*** Records to use ***
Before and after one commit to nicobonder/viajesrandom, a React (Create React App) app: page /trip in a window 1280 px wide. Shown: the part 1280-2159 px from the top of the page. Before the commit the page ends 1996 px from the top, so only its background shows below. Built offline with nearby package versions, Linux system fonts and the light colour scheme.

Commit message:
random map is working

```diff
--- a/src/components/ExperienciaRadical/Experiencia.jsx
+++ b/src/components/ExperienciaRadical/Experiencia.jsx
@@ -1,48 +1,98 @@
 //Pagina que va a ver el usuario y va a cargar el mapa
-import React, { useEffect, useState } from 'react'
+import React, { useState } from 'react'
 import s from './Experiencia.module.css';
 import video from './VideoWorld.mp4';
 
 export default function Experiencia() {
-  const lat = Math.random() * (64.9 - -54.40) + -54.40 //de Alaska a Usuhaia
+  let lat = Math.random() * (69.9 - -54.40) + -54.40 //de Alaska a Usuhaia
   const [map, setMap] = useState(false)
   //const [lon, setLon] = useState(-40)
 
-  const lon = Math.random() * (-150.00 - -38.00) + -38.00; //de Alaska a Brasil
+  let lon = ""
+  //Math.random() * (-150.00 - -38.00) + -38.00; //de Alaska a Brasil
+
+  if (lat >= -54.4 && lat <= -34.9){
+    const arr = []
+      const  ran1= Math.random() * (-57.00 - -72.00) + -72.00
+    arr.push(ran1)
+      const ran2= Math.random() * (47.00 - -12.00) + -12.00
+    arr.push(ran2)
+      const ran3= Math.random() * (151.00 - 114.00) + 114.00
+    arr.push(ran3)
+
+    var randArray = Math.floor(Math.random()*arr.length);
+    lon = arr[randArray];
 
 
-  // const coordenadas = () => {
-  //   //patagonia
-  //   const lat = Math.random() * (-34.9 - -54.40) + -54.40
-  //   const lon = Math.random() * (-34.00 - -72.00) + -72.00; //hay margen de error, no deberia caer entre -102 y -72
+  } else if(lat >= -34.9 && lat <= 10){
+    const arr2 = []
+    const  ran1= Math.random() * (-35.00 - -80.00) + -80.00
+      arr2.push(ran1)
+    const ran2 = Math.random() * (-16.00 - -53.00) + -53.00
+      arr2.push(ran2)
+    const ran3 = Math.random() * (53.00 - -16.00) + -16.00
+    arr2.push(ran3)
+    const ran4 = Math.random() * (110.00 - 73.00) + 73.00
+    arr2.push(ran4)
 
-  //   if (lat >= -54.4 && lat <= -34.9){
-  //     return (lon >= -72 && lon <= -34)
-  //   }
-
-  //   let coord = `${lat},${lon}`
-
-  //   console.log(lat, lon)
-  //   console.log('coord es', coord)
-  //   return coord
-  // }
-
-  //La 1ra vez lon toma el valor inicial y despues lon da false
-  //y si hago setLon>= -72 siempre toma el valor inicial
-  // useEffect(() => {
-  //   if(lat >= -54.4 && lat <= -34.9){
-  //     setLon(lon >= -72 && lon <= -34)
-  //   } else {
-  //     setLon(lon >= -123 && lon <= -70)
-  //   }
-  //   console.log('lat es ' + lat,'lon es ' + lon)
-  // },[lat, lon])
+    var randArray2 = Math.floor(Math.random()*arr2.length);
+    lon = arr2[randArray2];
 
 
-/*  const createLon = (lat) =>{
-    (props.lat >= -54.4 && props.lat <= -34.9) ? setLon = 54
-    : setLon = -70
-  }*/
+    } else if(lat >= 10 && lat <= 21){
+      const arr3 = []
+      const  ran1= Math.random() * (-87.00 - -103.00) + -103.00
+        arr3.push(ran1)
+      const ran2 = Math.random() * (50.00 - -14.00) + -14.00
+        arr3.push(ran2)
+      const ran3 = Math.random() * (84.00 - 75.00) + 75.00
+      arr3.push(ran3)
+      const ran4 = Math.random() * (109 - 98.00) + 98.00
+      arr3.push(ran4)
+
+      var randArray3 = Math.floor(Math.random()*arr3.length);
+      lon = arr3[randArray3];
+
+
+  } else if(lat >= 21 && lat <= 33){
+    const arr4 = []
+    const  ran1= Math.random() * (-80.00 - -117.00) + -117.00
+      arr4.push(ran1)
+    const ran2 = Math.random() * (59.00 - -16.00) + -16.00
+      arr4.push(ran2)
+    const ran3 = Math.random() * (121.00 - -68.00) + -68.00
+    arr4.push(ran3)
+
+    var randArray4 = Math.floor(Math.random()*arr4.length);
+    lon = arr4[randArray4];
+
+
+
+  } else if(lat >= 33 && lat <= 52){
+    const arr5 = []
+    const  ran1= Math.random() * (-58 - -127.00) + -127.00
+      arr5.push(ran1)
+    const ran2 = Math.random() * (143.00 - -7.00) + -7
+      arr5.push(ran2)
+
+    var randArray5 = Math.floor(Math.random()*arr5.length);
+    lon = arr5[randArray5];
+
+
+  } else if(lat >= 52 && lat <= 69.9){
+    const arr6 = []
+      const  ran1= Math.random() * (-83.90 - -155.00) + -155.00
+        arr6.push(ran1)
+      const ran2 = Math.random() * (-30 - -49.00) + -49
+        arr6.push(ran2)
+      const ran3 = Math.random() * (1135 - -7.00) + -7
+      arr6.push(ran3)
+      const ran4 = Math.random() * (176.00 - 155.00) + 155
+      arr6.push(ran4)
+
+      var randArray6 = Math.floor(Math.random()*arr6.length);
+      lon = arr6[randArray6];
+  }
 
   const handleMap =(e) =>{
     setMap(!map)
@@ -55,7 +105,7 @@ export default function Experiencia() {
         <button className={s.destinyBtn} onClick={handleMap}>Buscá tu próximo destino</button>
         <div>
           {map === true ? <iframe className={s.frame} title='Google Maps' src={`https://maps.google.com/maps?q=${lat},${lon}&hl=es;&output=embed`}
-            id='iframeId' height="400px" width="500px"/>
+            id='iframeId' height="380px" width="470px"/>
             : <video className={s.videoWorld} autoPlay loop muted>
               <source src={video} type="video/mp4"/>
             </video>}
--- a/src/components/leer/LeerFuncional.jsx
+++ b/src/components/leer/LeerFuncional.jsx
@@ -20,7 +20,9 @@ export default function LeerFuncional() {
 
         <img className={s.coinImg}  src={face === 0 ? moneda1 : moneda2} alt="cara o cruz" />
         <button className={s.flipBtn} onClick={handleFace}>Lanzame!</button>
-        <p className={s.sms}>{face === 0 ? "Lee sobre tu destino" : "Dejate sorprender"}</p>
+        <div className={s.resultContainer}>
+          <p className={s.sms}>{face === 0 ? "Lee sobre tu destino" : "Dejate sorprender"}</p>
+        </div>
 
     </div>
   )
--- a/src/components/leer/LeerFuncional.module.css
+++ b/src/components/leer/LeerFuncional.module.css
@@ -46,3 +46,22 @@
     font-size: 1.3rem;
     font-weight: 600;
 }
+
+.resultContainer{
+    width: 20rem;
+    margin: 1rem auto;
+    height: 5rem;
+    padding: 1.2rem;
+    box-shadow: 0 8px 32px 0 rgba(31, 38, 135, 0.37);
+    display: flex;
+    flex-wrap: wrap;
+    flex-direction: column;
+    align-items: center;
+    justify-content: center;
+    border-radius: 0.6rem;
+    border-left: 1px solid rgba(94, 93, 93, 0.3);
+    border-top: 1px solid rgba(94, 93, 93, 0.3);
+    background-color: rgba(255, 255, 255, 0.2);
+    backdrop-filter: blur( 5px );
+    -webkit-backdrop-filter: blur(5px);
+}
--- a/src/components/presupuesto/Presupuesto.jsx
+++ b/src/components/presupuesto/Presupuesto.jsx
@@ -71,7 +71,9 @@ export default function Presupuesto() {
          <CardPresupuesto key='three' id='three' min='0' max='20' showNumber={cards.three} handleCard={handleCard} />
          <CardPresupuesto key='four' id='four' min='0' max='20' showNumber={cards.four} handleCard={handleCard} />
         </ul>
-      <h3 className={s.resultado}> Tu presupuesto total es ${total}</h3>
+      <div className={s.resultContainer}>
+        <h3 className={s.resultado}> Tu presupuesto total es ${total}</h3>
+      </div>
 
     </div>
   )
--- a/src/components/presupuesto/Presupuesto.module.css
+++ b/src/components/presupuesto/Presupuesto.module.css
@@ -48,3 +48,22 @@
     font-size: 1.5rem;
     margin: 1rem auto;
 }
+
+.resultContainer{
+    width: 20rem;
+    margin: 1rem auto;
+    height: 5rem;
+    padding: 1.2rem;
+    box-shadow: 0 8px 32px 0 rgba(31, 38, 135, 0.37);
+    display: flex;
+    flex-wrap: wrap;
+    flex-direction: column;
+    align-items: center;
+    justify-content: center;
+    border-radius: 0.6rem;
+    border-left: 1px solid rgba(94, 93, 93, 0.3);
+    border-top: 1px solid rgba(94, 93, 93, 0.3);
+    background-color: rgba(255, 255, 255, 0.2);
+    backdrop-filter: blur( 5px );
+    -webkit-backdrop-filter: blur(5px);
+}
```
*** End of Records to use ***
## Exercise details
What are the lines of the data above that include the string "resultado"? Copy them.

## Completed exercise
-      <h3 className={s.resultado}> Tu presupuesto total es ${total}</h3>
+        <h3 className={s.resultado}> Tu presupuesto total es ${total}</h3>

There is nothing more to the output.